The trial court denied registrants' application to be terminated from the Megan's Law requirements only because it felt that subsection g. dictated otherwise. It was satisfied by clear and convincing evidence that they were"not likely to pose a threat to the safety of others." Hence, it will not be necessary to remand for resolution of that issue. The orders are therefore remanded to the Law Division only for the execution and filing of an order granting the relief requested.
LANDAU, J.A.D., (concurring)
I concur with the majority opinion. As my colleagues properly observe, the Legislature added Subsection (g) to N.J.S.A. 2C:7-2 with an expressed purpose of insuring compliance with the requirements of the federal Jacob Wetterling Act, 42 U.S.C.A. § 14071. Subsection (a)(1) of that Act directs the Attorney General of the United States to establish guidelines for State programs that require [inter alia]--
(A) a person who is convicted of a criminal offense against a victim who is a minor or who is convicted of a sexually violent offense to register a current address for the time period specified in subparagraph (A) of subsection (b)(6) of this section:...
Compliance with the guidelines is necessary in order to avoid loss of substantial federal funding, 42 U.S.C.A. 14071(g)(2)(A).
The relevant excerpt from the Attorney General's Guidelines is quoted in the majority opinion. Those guidelines, promulgated in January 1999, provide that states are not mandated to require registration for juveniles who are adjudicated delinquents, even if the conduct on which the adjudication is based would give rise to a registration requirement if engaged in by an adult.
I believe it necessary to clarify that, in light of the express purpose for legislative enactment of N.J.S.A. 2C:7-2(g), the present opinion is correct because it does not conflict with the existing federal guidelines.
My concern arises because the"Definitions" section of the Wetterling Act, 42 U.S.C.A. § 14071(a)(3), designates the kind of offenses against minors for which the Attorney General is required to establish guidelines. Subparagraph (A) defines a"criminal offense against a victim who is a minor," to include, inter alia, criminal sexual conduct toward a minor; solicitation of a minor to engage in sexual conduct; and any conduct that by its nature is a sexual offense against a minor. Subparagraph (B) defines the term"sexually violent offense" to include aggravated sexual abuse or sexual abuse. Subparagraphs (A) and (B) are set forth below.*fn1
For the purposes of subparagraph (A), perpetrators eighteen years of age or younger are excluded from being considered as having committed a criminal offense when their conduct"is criminal only because of the age of the victim." (Emphasis provided.) Moreover, the definition of a"sexually violent offense" in subparagraph (B) contains no such exception directed at the perpetrator's age. In the cases of both L.E. and R.O., their offenses, if committed by an adult, would have constituted the crime of second degree sexual assault involving an act of sexual penetration with the use of physical force or coercion. N.J.S.A. 2C:14-2c(1).
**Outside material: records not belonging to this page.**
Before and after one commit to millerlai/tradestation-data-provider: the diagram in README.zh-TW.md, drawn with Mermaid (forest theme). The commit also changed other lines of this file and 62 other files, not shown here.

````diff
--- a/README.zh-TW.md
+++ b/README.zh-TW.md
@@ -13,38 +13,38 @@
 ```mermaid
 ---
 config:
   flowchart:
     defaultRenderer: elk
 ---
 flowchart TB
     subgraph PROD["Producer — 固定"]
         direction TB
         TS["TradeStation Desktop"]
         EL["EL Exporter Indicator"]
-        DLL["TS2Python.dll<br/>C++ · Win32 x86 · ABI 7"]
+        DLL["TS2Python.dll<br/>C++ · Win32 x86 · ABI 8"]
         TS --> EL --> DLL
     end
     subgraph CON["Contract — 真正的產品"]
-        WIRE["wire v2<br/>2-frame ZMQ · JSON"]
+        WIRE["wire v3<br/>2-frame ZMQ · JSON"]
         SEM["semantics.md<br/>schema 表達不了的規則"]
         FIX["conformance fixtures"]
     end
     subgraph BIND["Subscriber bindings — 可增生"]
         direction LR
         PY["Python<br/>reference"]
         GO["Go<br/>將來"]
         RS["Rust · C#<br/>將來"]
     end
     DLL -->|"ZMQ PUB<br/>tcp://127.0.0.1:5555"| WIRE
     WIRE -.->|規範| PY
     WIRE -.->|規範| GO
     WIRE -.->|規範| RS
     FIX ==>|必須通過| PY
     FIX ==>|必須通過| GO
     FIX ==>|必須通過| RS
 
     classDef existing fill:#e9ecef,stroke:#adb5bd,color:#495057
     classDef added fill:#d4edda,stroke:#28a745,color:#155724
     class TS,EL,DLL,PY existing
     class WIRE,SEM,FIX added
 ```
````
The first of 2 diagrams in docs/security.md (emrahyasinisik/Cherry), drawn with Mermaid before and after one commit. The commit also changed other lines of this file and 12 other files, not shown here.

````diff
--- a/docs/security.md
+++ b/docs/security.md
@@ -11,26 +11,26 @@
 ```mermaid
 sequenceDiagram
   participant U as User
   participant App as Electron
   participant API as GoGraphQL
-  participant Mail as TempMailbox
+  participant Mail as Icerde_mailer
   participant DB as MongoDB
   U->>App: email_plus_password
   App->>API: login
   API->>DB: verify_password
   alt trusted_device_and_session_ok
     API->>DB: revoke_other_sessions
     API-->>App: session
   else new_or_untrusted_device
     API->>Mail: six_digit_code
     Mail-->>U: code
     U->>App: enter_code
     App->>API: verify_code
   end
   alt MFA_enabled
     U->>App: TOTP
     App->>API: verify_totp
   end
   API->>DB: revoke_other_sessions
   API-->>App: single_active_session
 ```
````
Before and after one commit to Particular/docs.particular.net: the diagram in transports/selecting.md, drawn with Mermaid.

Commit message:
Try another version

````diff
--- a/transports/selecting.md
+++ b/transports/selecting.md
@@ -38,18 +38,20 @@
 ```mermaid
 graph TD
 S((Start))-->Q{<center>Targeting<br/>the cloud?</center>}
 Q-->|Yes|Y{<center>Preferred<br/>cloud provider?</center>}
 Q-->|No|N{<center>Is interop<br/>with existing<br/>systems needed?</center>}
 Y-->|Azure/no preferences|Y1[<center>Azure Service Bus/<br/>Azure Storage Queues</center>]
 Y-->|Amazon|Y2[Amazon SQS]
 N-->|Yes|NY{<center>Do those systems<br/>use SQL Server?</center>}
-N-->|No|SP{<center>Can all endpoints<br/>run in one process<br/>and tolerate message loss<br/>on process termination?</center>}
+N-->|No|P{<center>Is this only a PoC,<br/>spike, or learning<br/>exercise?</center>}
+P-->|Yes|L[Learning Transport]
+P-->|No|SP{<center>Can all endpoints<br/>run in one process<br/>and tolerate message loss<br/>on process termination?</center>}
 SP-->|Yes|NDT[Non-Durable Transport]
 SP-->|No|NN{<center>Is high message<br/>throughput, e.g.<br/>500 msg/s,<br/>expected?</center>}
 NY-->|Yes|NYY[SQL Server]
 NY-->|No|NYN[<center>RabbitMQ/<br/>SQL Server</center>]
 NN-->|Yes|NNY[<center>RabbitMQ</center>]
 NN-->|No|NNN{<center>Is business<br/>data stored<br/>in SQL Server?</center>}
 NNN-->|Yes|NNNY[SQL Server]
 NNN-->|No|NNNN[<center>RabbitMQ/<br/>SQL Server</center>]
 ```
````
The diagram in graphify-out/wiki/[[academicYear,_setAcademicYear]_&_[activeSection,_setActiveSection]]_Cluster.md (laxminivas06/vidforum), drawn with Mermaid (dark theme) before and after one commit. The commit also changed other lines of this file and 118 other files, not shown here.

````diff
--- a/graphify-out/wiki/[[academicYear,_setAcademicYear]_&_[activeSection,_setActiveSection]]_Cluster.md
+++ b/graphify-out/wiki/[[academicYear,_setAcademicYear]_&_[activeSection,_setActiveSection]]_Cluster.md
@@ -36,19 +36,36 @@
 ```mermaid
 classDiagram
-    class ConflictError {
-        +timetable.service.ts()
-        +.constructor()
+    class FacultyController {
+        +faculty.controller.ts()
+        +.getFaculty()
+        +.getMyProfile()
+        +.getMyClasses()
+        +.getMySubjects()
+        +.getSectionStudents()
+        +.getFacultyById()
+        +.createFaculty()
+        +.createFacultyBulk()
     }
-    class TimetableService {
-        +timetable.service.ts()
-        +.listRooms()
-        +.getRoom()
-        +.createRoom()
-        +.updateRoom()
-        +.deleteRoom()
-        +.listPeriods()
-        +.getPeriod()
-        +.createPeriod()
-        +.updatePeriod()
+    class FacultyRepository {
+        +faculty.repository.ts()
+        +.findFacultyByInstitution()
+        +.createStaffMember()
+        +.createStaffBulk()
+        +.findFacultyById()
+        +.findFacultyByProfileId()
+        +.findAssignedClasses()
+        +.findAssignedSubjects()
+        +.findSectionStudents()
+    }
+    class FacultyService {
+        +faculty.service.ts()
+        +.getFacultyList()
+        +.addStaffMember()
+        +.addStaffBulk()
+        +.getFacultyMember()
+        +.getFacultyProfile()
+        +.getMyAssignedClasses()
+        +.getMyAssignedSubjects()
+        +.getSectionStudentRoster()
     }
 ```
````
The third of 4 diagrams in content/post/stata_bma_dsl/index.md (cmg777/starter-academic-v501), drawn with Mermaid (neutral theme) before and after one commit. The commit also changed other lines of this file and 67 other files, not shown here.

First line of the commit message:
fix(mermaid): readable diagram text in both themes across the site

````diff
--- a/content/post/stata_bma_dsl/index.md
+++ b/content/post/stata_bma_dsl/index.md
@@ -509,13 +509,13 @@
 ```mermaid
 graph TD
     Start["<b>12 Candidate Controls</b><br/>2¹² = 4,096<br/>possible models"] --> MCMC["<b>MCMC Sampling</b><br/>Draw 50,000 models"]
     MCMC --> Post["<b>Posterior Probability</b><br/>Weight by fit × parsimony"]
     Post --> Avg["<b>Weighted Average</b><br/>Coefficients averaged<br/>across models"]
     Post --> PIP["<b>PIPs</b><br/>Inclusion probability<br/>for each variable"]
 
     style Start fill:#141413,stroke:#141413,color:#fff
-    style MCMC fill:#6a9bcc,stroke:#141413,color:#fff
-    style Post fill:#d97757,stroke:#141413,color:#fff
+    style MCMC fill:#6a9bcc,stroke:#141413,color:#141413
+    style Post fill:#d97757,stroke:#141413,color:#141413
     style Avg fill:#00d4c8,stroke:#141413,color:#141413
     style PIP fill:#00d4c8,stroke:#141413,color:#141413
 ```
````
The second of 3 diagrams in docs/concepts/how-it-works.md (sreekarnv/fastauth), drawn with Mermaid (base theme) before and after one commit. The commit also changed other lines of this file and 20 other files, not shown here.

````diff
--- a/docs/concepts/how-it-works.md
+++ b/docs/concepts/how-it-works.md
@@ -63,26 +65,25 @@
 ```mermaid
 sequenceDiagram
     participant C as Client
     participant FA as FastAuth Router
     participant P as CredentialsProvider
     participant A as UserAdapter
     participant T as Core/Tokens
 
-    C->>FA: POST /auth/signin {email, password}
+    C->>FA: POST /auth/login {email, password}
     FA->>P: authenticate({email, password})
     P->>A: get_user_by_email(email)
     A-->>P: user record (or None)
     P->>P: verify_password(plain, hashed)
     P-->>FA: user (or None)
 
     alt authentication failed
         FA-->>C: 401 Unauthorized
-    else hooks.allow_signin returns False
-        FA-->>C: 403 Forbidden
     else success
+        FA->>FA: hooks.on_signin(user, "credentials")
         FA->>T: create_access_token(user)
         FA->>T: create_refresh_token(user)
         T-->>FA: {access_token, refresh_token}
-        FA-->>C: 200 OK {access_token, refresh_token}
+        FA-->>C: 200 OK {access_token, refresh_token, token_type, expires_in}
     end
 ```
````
I wish to imply no discontent with the present Wetterling guidelines. Indeed, I applaud their policy. The language of the underlying statute, however, causes me to raise the qualifying observation that our opinion should be deemed controlling for future juvenile registrants only so long as those guidelines remain consistent.